“In Pemex, we have to push the pedal to the bottom, but we have the handbrake on.” Dr. Suárez Coppel started to talk on the tax limitations that the government imposes on the company. “Pemex generates utilities of around 200 billion pesos, when you don’t take away expenses on subsidies and taxes. In the end, Pemex comes out with a loss, and 94% of their utilities are paid in taxes and rights paid. Pemex’s contribution to the Federal Budget doesn’t let us plan ahead long-term or invest.” The constraints that the government holds right now on Pemex have limited their operation. Today, Pemex is not as efficient as it could be, and Dr. Suárez Coppel is finally voicing his concerns about it. “We need to open the industry: create shared contracts… stop being a state-owned entity and have our own government. There is no crisis with Pemex, there’s profitability and what we need to do is to handle ourselves as a company.” The next slide was a cliffhanger: “we should follow three different models to achieve this: Banxico model, Saudi-Aramco model, and Petrobras model.”
Why should these be the three models to follow? Well, Banxico is right now managed as a private company, which would allow Pemex to have a clean reorganization of their finances, a corporate government, the utilization of citizen bonds to help with financing, and, overall, a Pemex entity outside of the Federal Budget. This is more or less what Juan Carlos Zepeda Molina, the Pressident Commissioner of CNH has been pushing in the last months. The Saudi-Aramco model would help Pemex to escape the state-owned regime, through amendments done to the 28th Constitutional Article, and also have complete autonomy in terms of control and remuneration, the possibility of establishing alliances with private companies and emitting stock. Finally, the Petrobras model would serve as an example for the industry: with amendments to the 27th Constitutional Article, the oil industry in Mexico would be open to celebrate concessionary contracts with other private companies and have an open market for the end product. Interestingly enough, Enrique Peña Nieto just asked to get more detailed information on the way Petrobras propelled the energy reform in Brazil to use it as a guideline for Pemex.

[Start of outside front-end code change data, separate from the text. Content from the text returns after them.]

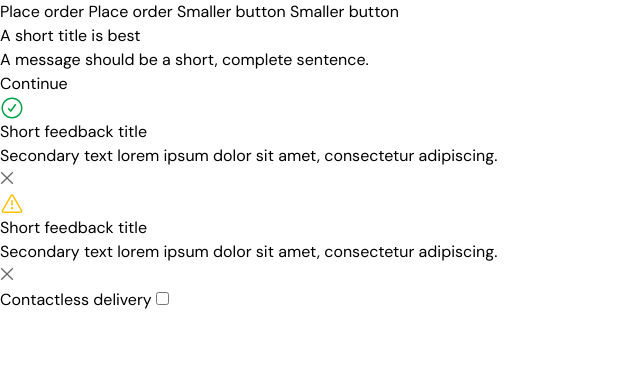
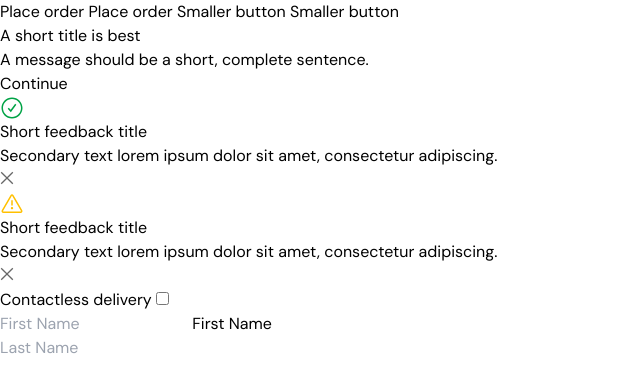
Before and after one commit to tlbvkhamzin/ui-library-experiments, a website built with webpack: page dist/index.html in a window 1280 px wide. Shown: the whole page, without its empty margins (0-640 px from the left). Built offline with nearby package versions, Linux system fonts and the light colour scheme; some packages are replaced by stand-ins of ours.

Commit message:
Input component

```diff
--- a/src/components.pcss
+++ b/src/components.pcss
@@ -1,4 +1,5 @@
 @import "components/alert.pcss";
 @import "components/button.pcss";
 @import "components/card.pcss";
+@import "components/input.pcss";
 @import "components/switch.pcss";
--- /dev/null
+++ b/src/components/input.pcss
@@ -0,0 +1,33 @@
+@layer components {
+  .input {
+    @apply p-4 box-border w-full;
+    @apply border border-neutral-35 rounded-lg;
+    @apply placeholder-neutral-70;
+    @apply focus:outline-none focus:border-primary-100 focus:ring focus:ring-primary-150 focus:ring-opacity-50;
+    @apply transition ease-in-out duration-150;
+  }
+
+  .input-floating {
+    @apply relative;
+
+    > label {
+      @apply absolute top-4 left-4;
+      @apply text-neutral-70;
+      @apply duration-300;
+    }
+
+    input {
+      @apply placeholder-transparent;
+    }
+
+    input:focus,
+    input:not(:placeholder-shown) {
+      @apply pt-6 pb-2;
+    }
+
+    input:focus ~ label,
+    input:not(:placeholder-shown) ~ label {
+      @apply transform text-xs -translate-y-1.5 pl-px;
+    }
+  }
+}
--- a/tailwind.config.js
+++ b/tailwind.config.js
@@ -5,6 +5,7 @@ module.exports = {
   theme: {
     colors: {
       'white': '#ffffff',
+      'transparent': 'transparent',
       'primary': {
         150: '#E65100',
         100: '#FF5A00',
```
Also changed, not shown: dist/index.html.
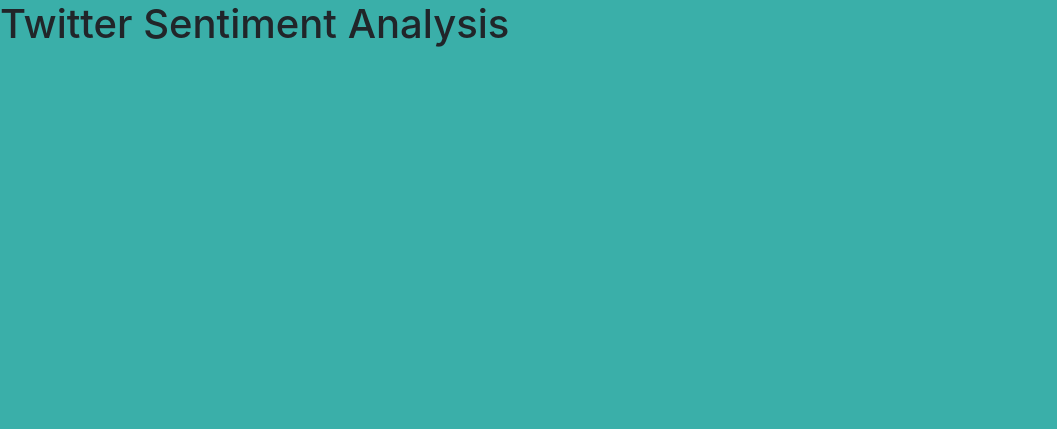
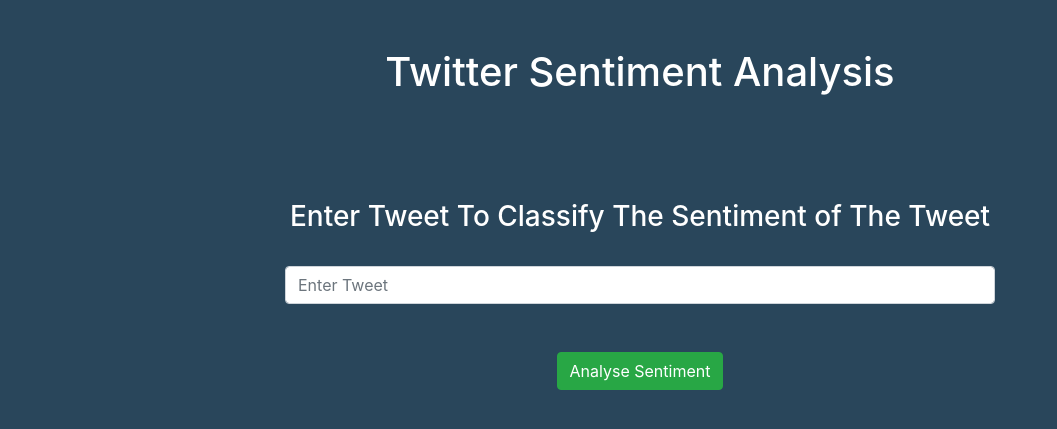
Before and after one commit to Chetan-Sagathiya/Twitter_Sentiment_Analysis, a Flask app: page / in a window 1280 px wide. Shown: the top 429 px of the page, without its empty margins (0-1057 px from the left). Run offline with Flask 2, Linux system fonts and the light colour scheme; some libraries are stand-ins or nearby versions.

Commit message:
home page modified

```diff
--- a/templates/index.html
+++ b/templates/index.html
@@ -10,8 +10,19 @@
     <title>Twitter Sentiment Analysis!</title>
   </head>
 
-  <body style="background: #3AAFA9;">
-    <h1> Twitter Sentiment Analysis</h1>
+  <body style="background: #29465b;">
+
+    <center>
+      <h1 class="mt-5 mt-5 text-white"> Twitter Sentiment Analysis</h1> <br/><br/>
+      <form class="container mt-5 mt-5" action="{{ url_for('predict')}}" method="post">
+        <div class="form-group col-sm-8">
+          <h3 class="text-white">Enter Tweet To Classify The Sentiment of The Tweet</h3> <br/>
+          <input type="text" class="form-control" id="tweet" placeholder="Enter Tweet"/> <br/><br/>
+          <button type="submit" class='btn btn-success'>Analyse Sentiment </button>
+        </div>
+      </form>
+    </center>
+  </body>
     <!-- Optional JavaScript -->
     <!-- jQuery first, then Popper.js, then Bootstrap JS -->
     <script src="https://code.jquery.com/jquery-3.3.1.slim.min.js" integrity="sha384-q8i/X+965DzO0rT7abK41JStQIAqVgRVzpbzo5smXKp4YfRvH+8abtTE1Pi6jizo" crossorigin="anonymous"></script>
```
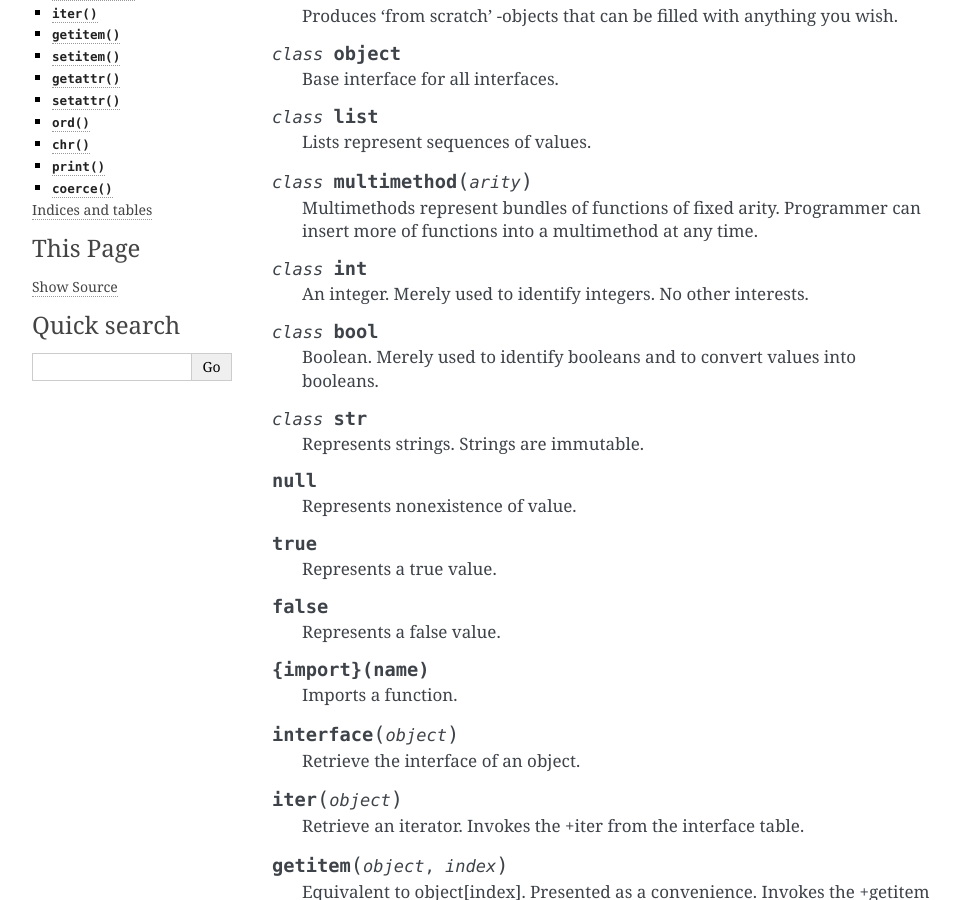
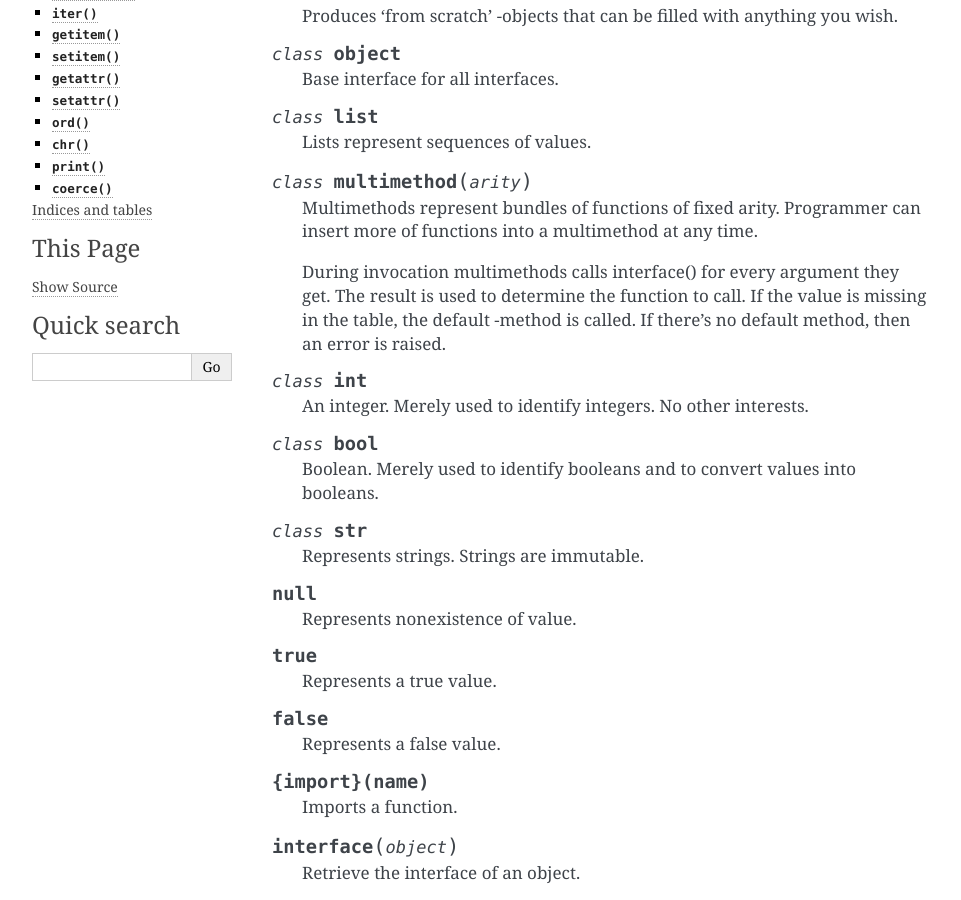
Before and after one commit to cheery/lever, a Sphinx documentation site: the page built from doc/index.rst, in a window 1280 px wide and 900 px high, scrolled down 440 px. Shown: the whole window, without its empty margins (148-1109 px from the left). Built offline with Sphinx 7.4.7, drawn with Linux system fonts in a browser that asks for light colours.

Commit message:
translated some of the demos into new language

```diff
--- a/doc/index.rst
+++ b/doc/index.rst
@@ -38,6 +38,11 @@ Lever base module
 
    Multimethods represent bundles of functions of fixed arity. Programmer can insert
    more of functions into a multimethod at any time.
+
+   During invocation multimethods calls interface() for every argument they get. The
+   result is used to determine the function to call. If the value is missing in the
+   table, the default -method is called. If there's no default method, then an error
+   is raised.
 
 .. class:: int()
 
```
Also changed, not shown: 2 other files.
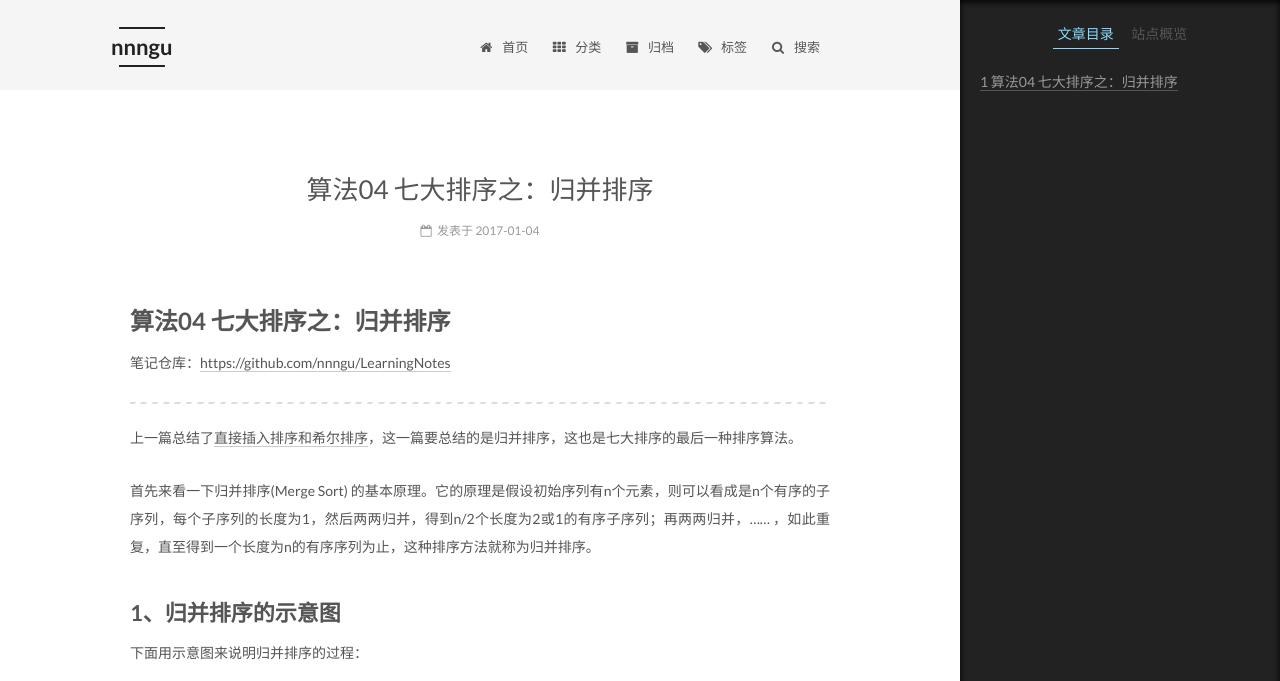
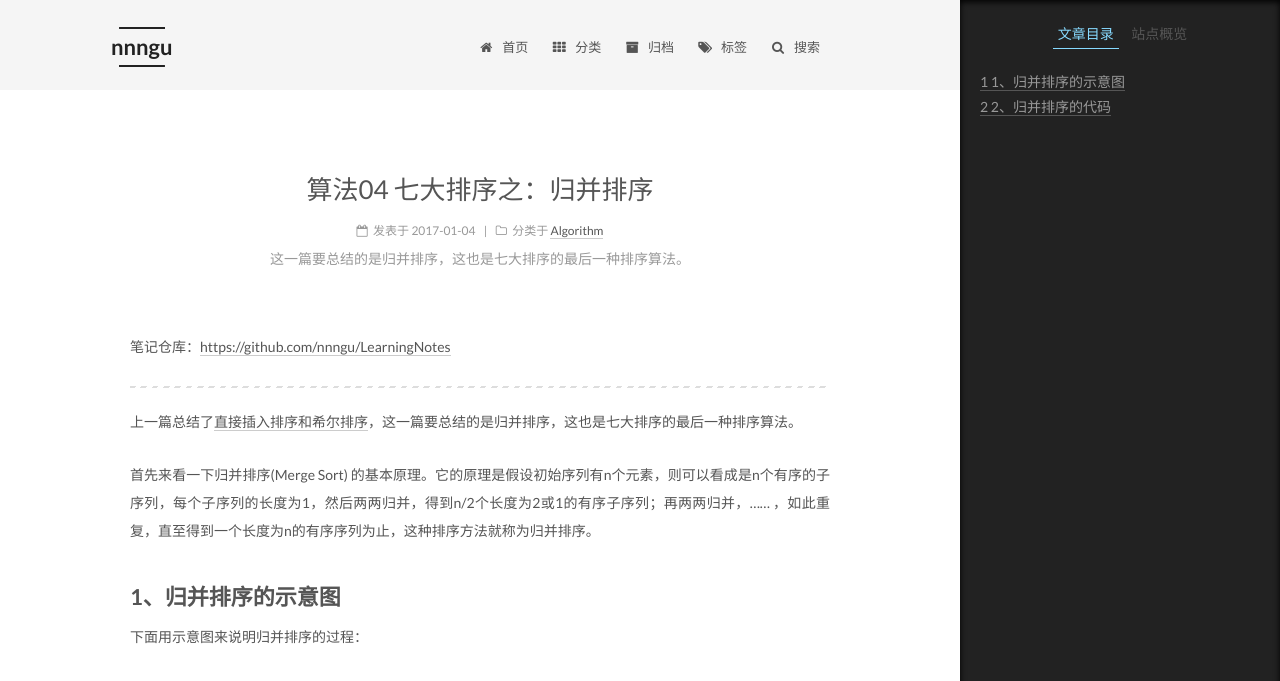
Before and after one commit to nnngu/LearningNotes, a Jekyll site: the page built from _posts/2017-01-04-算法04 七大排序之：归并排序.md, in a window 1280 px wide and 1400 px high. Shown: the top 681 px of the window. Built offline with Jekyll 4.4.1, drawn with Linux system fonts in a browser that asks for light colours.

Commit message:
修改文件: _posts/2017-01-04-算法04 七大排序之：归并排序.md

```diff
--- a/_posts/2017-01-04-算法04 七大排序之：归并排序.md
+++ b/_posts/2017-01-04-算法04 七大排序之：归并排序.md
@@ -1,4 +1,7 @@
-# 算法04 七大排序之：归并排序
+---
+categories: Algorithm
+description: 这一篇要总结的是归并排序，这也是七大排序的最后一种排序算法。
+---
 
 笔记仓库：[https://github.com/nnngu/LearningNotes](https://github.com/nnngu/LearningNotes)
 
```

At the end, Ing. Morales Gil also gave a support message to what his CEO just said: “We’re not in 1938 anymore, and we have to evolve with the global industry for Pemex to continue excelling as a company.”
So, what is your opinion on this controversy of the privatization?
Note: Once more, we would want to thank everyone that visited us during the Congress, and even got interviewed behind our cameras! A big thank you also to Dr. Guillermo Domínguez, the organizing committee and Grupo Alba for their courtesy!